***** Input *****
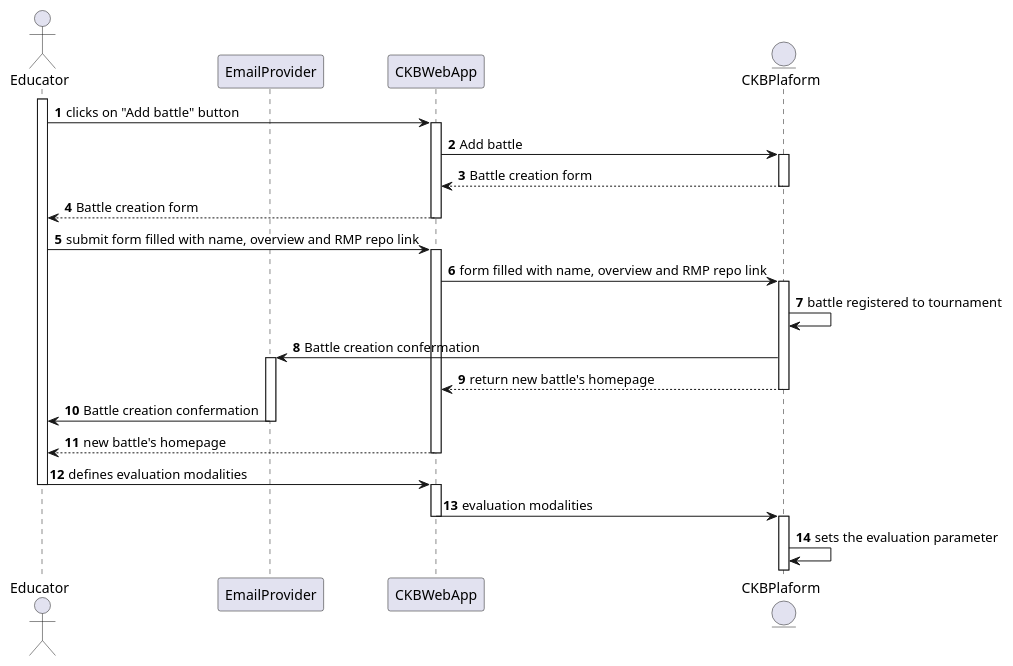
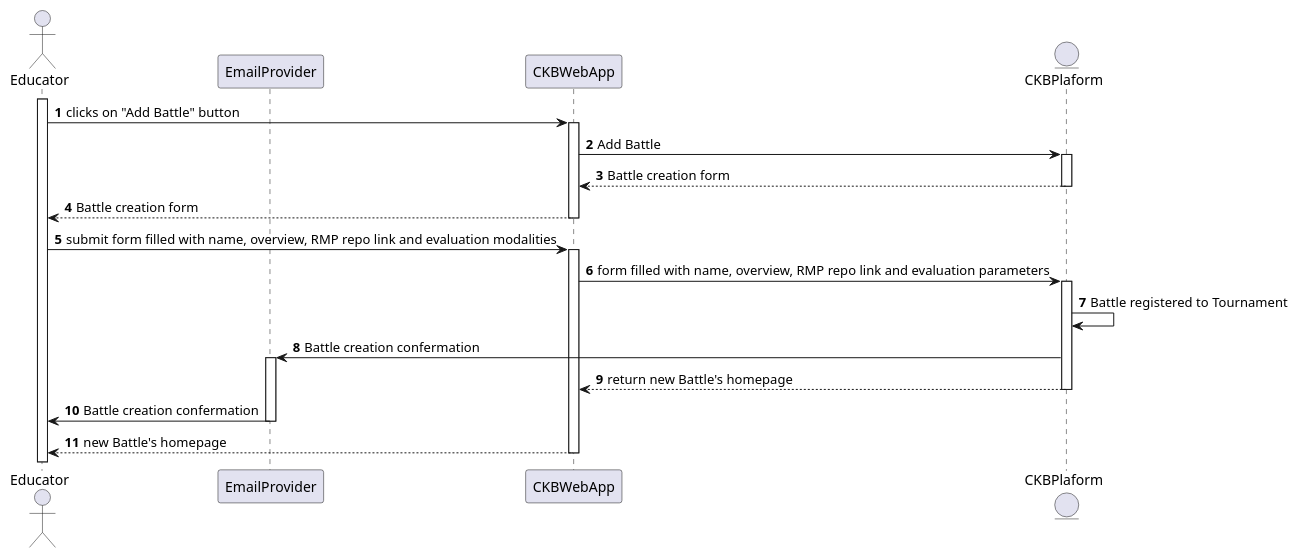
The diagram in _RASD/Images/UML/sequenceDiagram/sequenceDiagramUC6.wsd (Angelo7672/SE2_Requirement-and-Design-Document), drawn with PlantUML before and after one commit. The commit also changed 11 other files, not shown here.

```diff
--- a/_RASD/Images/UML/sequenceDiagram/sequenceDiagramUC6.wsd
+++ b/_RASD/Images/UML/sequenceDiagram/sequenceDiagramUC6.wsd
@@ -1,40 +1,33 @@
 @startuml
 
 autonumber
 
 actor Educator
 participant EmailProvider as Email
 participant CKBWebApp as App
 entity CKBPlaform as Platform
 
 activate Educator
-Educator -> App: clicks on "Add battle" button
+Educator -> App: clicks on "Add Battle" button
 activate App
-App -> Platform: Add battle
+App -> Platform: Add Battle
 activate Platform
 Platform --> App: Battle creation form
 deactivate Platform
 App --> Educator: Battle creation form
 deactivate App
-Educator -> App: submit form filled with name, overview and RMP repo link
+Educator -> App: submit form filled with name, overview, RMP repo link and evaluation modalities
 activate App
-App -> Platform: form filled with name, overview and RMP repo link
+App -> Platform: form filled with name, overview, RMP repo link and evaluation parameters
 activate Platform
-Platform -> Platform: battle registered to tournament
+Platform -> Platform: Battle registered to Tournament
 Platform -> Email: Battle creation confermation
 activate Email
-Platform --> App: return new battle's homepage
+Platform --> App: return new Battle's homepage
 deactivate Platform
 Email -> Educator: Battle creation confermation
 deactivate Email
-App --> Educator: new battle's homepage
+App --> Educator: new Battle's homepage
 deactivate App
-Educator -> App: defines evaluation modalities
-deactivate Educator
-activate App
-App -> Platform: evaluation modalities
-deactivate App
-activate Platform
-Platform -> Platform: sets the evaluation parameter
 
 @enduml
```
*****
▶ Assignment
Output nothing but the records above, word for word, with the pictures removed.

▶ Exercise solution
The diagram in _RASD/Images/UML/sequenceDiagram/sequenceDiagramUC6.wsd (Angelo7672/SE2_Requirement-and-Design-Document), drawn with PlantUML before and after one commit. The commit also changed 11 other files, not shown here.

```diff
--- a/_RASD/Images/UML/sequenceDiagram/sequenceDiagramUC6.wsd
+++ b/_RASD/Images/UML/sequenceDiagram/sequenceDiagramUC6.wsd
@@ -1,40 +1,33 @@
 @startuml
 
 autonumber
 
 actor Educator
 participant EmailProvider as Email
 participant CKBWebApp as App
 entity CKBPlaform as Platform
 
 activate Educator
-Educator -> App: clicks on "Add battle" button
+Educator -> App: clicks on "Add Battle" button
 activate App
-App -> Platform: Add battle
+App -> Platform: Add Battle
 activate Platform
 Platform --> App: Battle creation form
 deactivate Platform
 App --> Educator: Battle creation form
 deactivate App
-Educator -> App: submit form filled with name, overview and RMP repo link
+Educator -> App: submit form filled with name, overview, RMP repo link and evaluation modalities
 activate App
-App -> Platform: form filled with name, overview and RMP repo link
+App -> Platform: form filled with name, overview, RMP repo link and evaluation parameters
 activate Platform
-Platform -> Platform: battle registered to tournament
+Platform -> Platform: Battle registered to Tournament
 Platform -> Email: Battle creation confermation
 activate Email
-Platform --> App: return new battle's homepage
+Platform --> App: return new Battle's homepage
 deactivate Platform
 Email -> Educator: Battle creation confermation
 deactivate Email
-App --> Educator: new battle's homepage
+App --> Educator: new Battle's homepage
 deactivate App
-Educator -> App: defines evaluation modalities
-deactivate Educator
-activate App
-App -> Platform: evaluation modalities
-deactivate App
-activate Platform
-Platform -> Platform: sets the evaluation parameter
 
 @enduml
```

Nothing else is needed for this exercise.